I found the back much easier and Roy preferred to row at the front of the boat. Taking turns at the beginning of the lesson meant we were able to take some photos too. It was so much fun! At first when I had some dificulty getting the right movement I felt a bit like crying - why wouldn't my body do what I was telling it to?! I get like this - extremely emotional and stressed over physical activities I don't pick up straight away. However it only lasts a couple of minutes and I keep it to myself mostly, but for like five minutes and I silently chew my lip blinking away tears and cursing my lack of skill! Attempt two went much better as it suddenly clicked what my muscles were supposed to be doing, then I was off! To the point where the instructor told me to slow down or I'd knock Roy completley off his stride (and possibly off the boat). Apparently I am very a 'strong and powerful rower', but my technique needs work... The instructors were so nice and friendly and it was a truly unique way to see Venice. You feel far more you are living part of it's history by actively taking part in a centuries old practise. Also it's just so much fun, we both felt a tremendous rush at the end and couldn't wait to try rowing again!

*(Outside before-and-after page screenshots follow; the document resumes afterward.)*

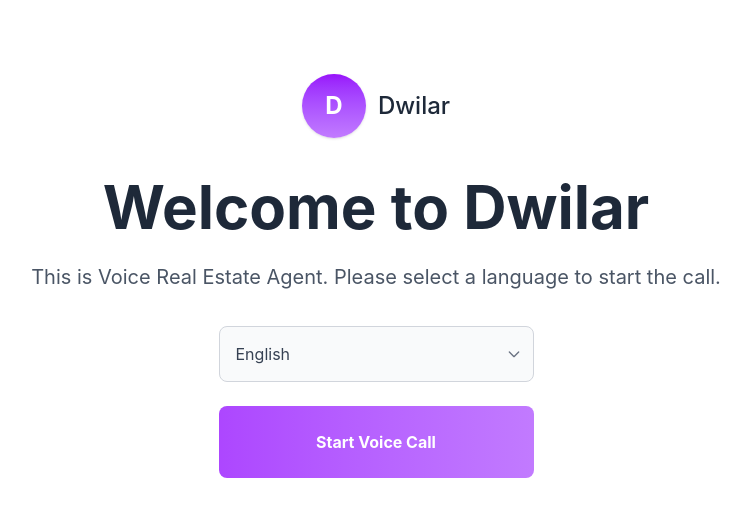
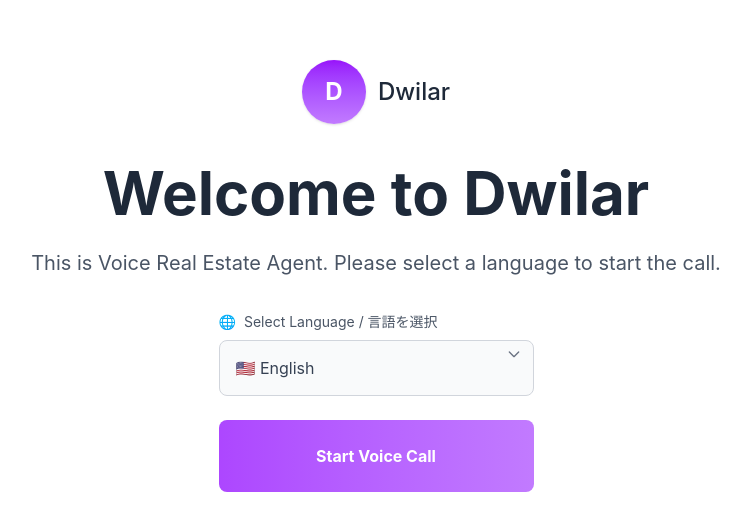
Before and after one commit to Vector99dev/Dwilar-front-full-v1, a Next.js app: page / in a window 1280 px wide. Shown: the part 108-638 px from the top of the page, without its empty margins (264-1015 px from the left). Built offline with nearby package versions, Linux system fonts and the light colour scheme; what @livekit/components-react would draw is missing.

Commit message:
add: image explanation

```diff
--- a/src/app/page.tsx
+++ b/src/app/page.tsx
@@ -84,7 +84,12 @@ export default function Home() {
       const data = await resp.json();
 
       if (data.token) {
-        await roomRef.current.connect('wss://voice-agent-demo-cfg9emy4.livekit.cloud', data.token);
+        await roomRef.current.connect('wss://japan-voice-1zixfsjd.livekit.cloud', data.token);
+
+        // Set the language attribute immediately after connection
+        console.log('Setting language attribute to:', currentLanguage);
+        await roomRef.current.localParticipant.setAttributes({ language: currentLanguage });
+        console.log('Language attribute set successfully');
 
         // Publish microphone audio after successful connection
         const tracks = await createLocalTracks({
@@ -119,10 +124,14 @@ export default function Home() {
     setSelectedProperty(null);
   };
 
-  const handleLanguageSwitch = async () => {
-    const newLanguage = currentLanguage === "en" ? "ja" : "en";
+  const handleLanguageChange = async (newLanguage: string) => {
+    console.log('Language changed to:', newLanguage);
     setCurrentLanguage(newLanguage);
-    await roomRef.current.localParticipant.setAttributes({ language: newLanguage });
+    if (roomRef.current && roomRef.current.localParticipant) {
+      console.log('Setting participant language attribute to:', newLanguage);
+      await roomRef.current.localParticipant.setAttributes({ language: newLanguage });
+      console.log('Participant language attribute set successfully');
+    }
   };
 
   const handleContactSubmit = async () => {
@@ -269,23 +278,28 @@ export default function Home() {
           {/* Language Dropdown */}
           <div className="mb-4 md:mb-6 w-full flex justify-center">
             <div className="relative w-full max-w-[315px] px-4 md:px-0">
+              <div className="flex items-center mb-2">
+                <span className="text-sm text-gray-600 mr-2">🌐</span>
+                <span className="text-sm text-gray-600">Select Language / 言語を選択</span>
+              </div>
               <select
                 className="block w-full h-12 md:h-14 px-4 rounded-lg border border-gray-300 bg-gray-50 text-gray-700 text-sm md:text-base appearance-none focus:outline-none focus:border-purple-300"
                 value={currentLanguage}
-                onChange={(e) => {
-                  const newLanguage = e.target.value;
-                  setCurrentLanguage(newLanguage);
-                  if (roomRef.current && roomRef.current.localParticipant) {
-                    roomRef.current.localParticipant.setAttributes({ language: newLanguage });
-                  }
-                }}
+                onChange={(e) => handleLanguageChange(e.target.value)}
               >
-                <option value="en">English</option>
-                <option value="ja">日本語</option>
+                <option value="en">🇺🇸 English</option>
+                <option value="ja">🇯🇵 日本語</option>
               </select>
               <div className="pointer-events-none absolute inset-y-0 right-0 flex items-center pr-3">
                 <svg className="w-4 h-4 text-gray-500" fill="none" stroke="currentColor" strokeWidth="2" viewBox="0 0 24 24"><path strokeLinecap="round" strokeLinejoin="round" d="M19 9l-7 7-7-7" /></svg>
               </div>
+              {joined && (
+                <div className="mt-2 text-center">
+                  <span className="text-xs text-green-600 font-medium">
+                    {currentLanguage === "en" ? "Agent will speak in English" : "エージェントは日本語で話します"}
+                  </span>
+                </div>
+              )}
             </div>
           </div>
 
```
Also changed, not shown: 1 other file (tests, documents, lock files or other folders).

Visit rowvenice.org for more info! Highly recommended 10/10 experience.
We didn't do a gondola ride - originally I thought this just seemed like a tacky tourist trap overpriced thing to do, but having been there and seen them up close I have completely changed my mind - yes they are mostly carrying tourists and yes it is expensive, but there is a real magic to them. Watching a newly married couple sail in the shimmering sunshine (and their party following behind in more gondolas) down the Grand Canal, faces beaming as they were serenaded was so lovely. Next time Gondolas (and more rowing).
We had a lot of great little moments and took 700+ photos of Venice so we have a wealth of shared honeymoon memories to drawn on from just those 4 days. It was a long time in the planning, but even three years after the wedding a honeymoon is a worthwhile investment in your relationship. Although we've been together 13 years we work opposite shifts and have lived long distance before so its still really good to discover you can cope with each constantly in close quarters for 16 days. Didn't get sick of each other once! Result.